Breaking down my interview with Dr. Bruce Cain of Stanford University. He and I both agree that more democracy isn't always a good thing - but we disagree about everything else.
We go from talking about the foundations for democracy to examining the foundations of all government - and inevitably end up talking about anarchism.
Is logic just a Western convention? Do other cultures have other logics?
No and no. Logic is the inescapable rules of existence, and those rules do not depend on our conception or understanding of them.
They are presupposed by every thought and every proposition. I didn't invent the laws of logic, but I've discovered them, along with many other philosophers throughout history.
An increasing amount of "experts" do not seem to understand the basics of their field. Economics is no exception.

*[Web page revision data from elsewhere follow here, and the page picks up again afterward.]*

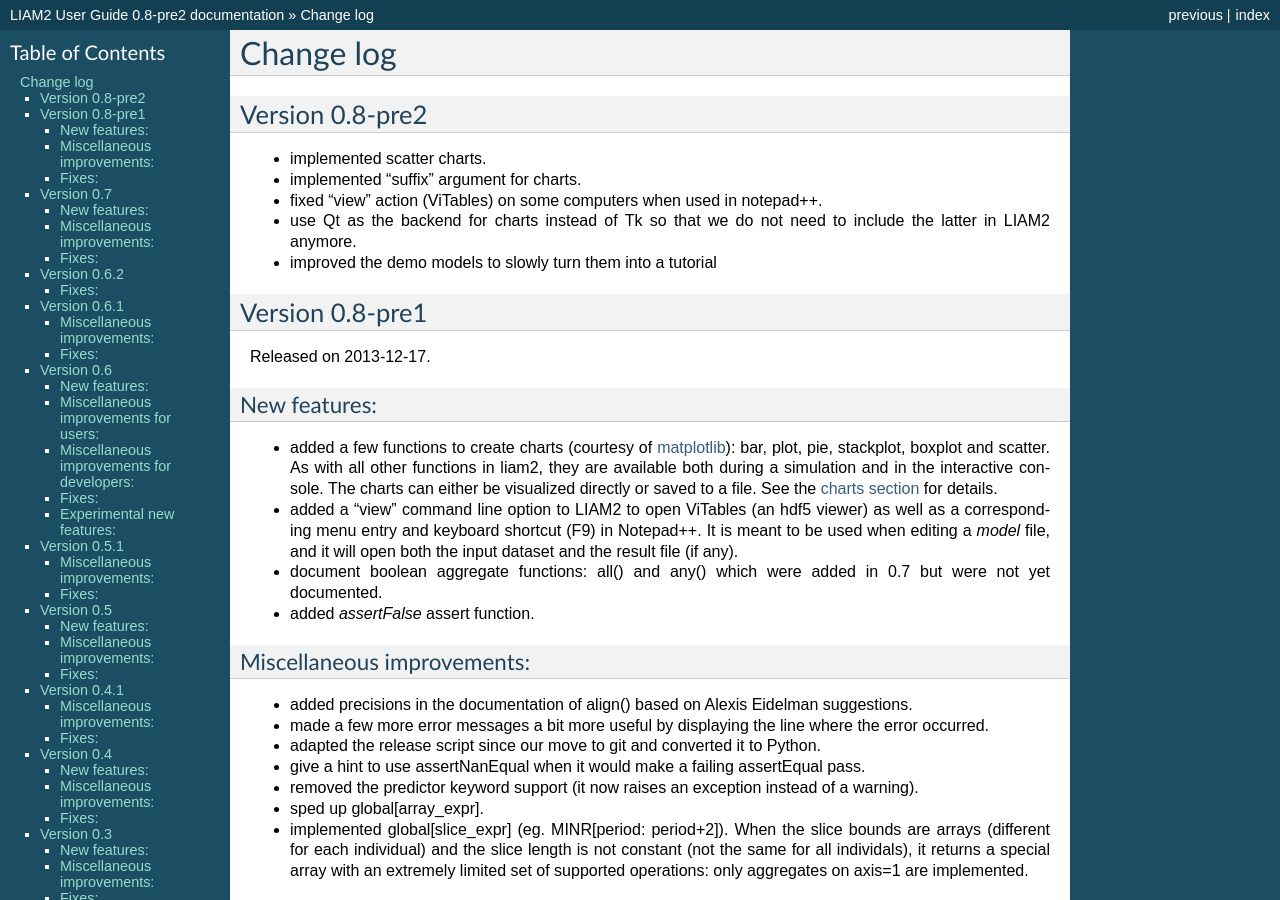
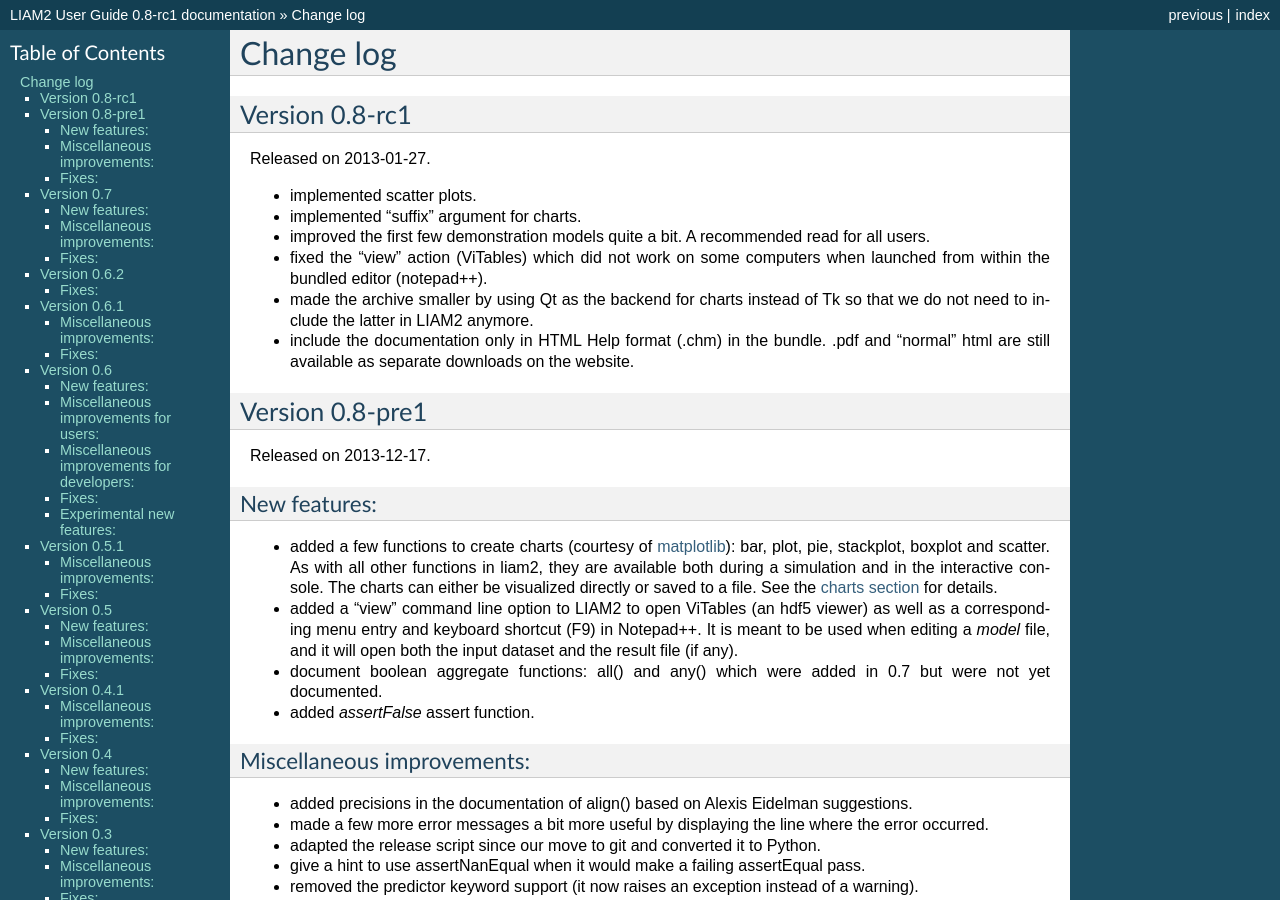
Before and after one commit to liam2/liam2, a Sphinx documentation site: the page built from doc/usersguide/source/changes.rst, in a window 1280 px wide and 900 px high. Built offline with Sphinx 7.4.7, drawn with Linux system fonts in a browser that asks for light colours; formulas are drawn with MathJax 3; some of the changed text lies outside the part shown.

Commit message:
prepare for RC1

```diff
--- a/doc/usersguide/source/changes.rst
+++ b/doc/usersguide/source/changes.rst
@@ -3,19 +3,28 @@
 Change log
 ##########
 
-Version 0.8-pre2
-================
+Version 0.8-rc1
+===============
 
-* implemented scatter charts.
+Released on 2013-01-27.
+
+* implemented scatter plots.
 
 * implemented "suffix" argument for charts.
 
-* fixed "view" action (ViTables) on some computers when used in notepad++.
+* improved the first few demonstration models quite a bit. A recommended read
+  for all users.
 
-* use Qt as the backend for charts instead of Tk so that we do not need
-  to include the latter in LIAM2 anymore.
+* fixed the "view" action (ViTables) which did not work on some computers when
+  launched from within the bundled editor (notepad++).
 
-* improved the demo models to slowly turn them into a tutorial
+* made the archive smaller by using Qt as the backend for charts instead of Tk
+  so that we do not need to include the latter in LIAM2 anymore.
+
+* include the documentation only in HTML Help format (.chm) in the bundle.
+  .pdf and "normal" html are still available as separate downloads on the
+  website.
+
 
 Version 0.8-pre1
 ================
--- a/doc/usersguide/source/conf.py
+++ b/doc/usersguide/source/conf.py
@@ -51,7 +51,7 @@
 # The short X.Y version.
 version = '0.8'
 # The full version, including alpha/beta/rc tags.
-release = '0.8-pre2'
+release = '0.8-rc1'
 
 # The language for content autogenerated by Sphinx. Refer to documentation
 # for a list of supported languages.
```
Also changed, not shown: 2 other files.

To understand the world, I am convinced one must understand economics - and you have to start with the basic concepts. If the basics are wrong, your analysis will be foundationally flawed.
I'm joined by Dr. Donald Boudreaux, who writes a lot about the basics, and we cover some of the important ideas that have to be understood before analyzing anything more complex.
When two people disagree, their ideas are not automatically equally plausible. Some ideas are superior than others.
Proposition X is not equally reasonable as proposition Y simply because they are both propositions. I call this an "abstraction error", and you see it everywhere in the world of ideas.
Cultures, ideas, political theories, epistemologies - we cannot evaluate them in the abstract. We have to dive into the concrete.
Democracy is almost universally seen as a good thing, but it has serious drawbacks.
Is there any alternative to democracy? Are there any constraints on democracy? Is there any recourse a minority has when a majority wants to oppress them?
What makes democracy - and government in general - legitimate?
To help me answer these questions in political theory, I'm joined by Dr. Bruce Cain of Stanford University.
"You've just got to have faith!"
I heard that a million times growing up, and it never sat well with me. Once I understood the methodological error of faith, the world of rational analysis opened up for me. If you value the truth, there is no room for beliefs without reason.
Physicalism does not escape from absurd conclusions.
Indeed, many physicalists have found a new kind of spirituality by understanding the implications of hard-determinism. If humans are essentially part of the universe, and humans are becoming aware of the universe, then - in a very real sense - the universe is in the process of becoming aware of itself.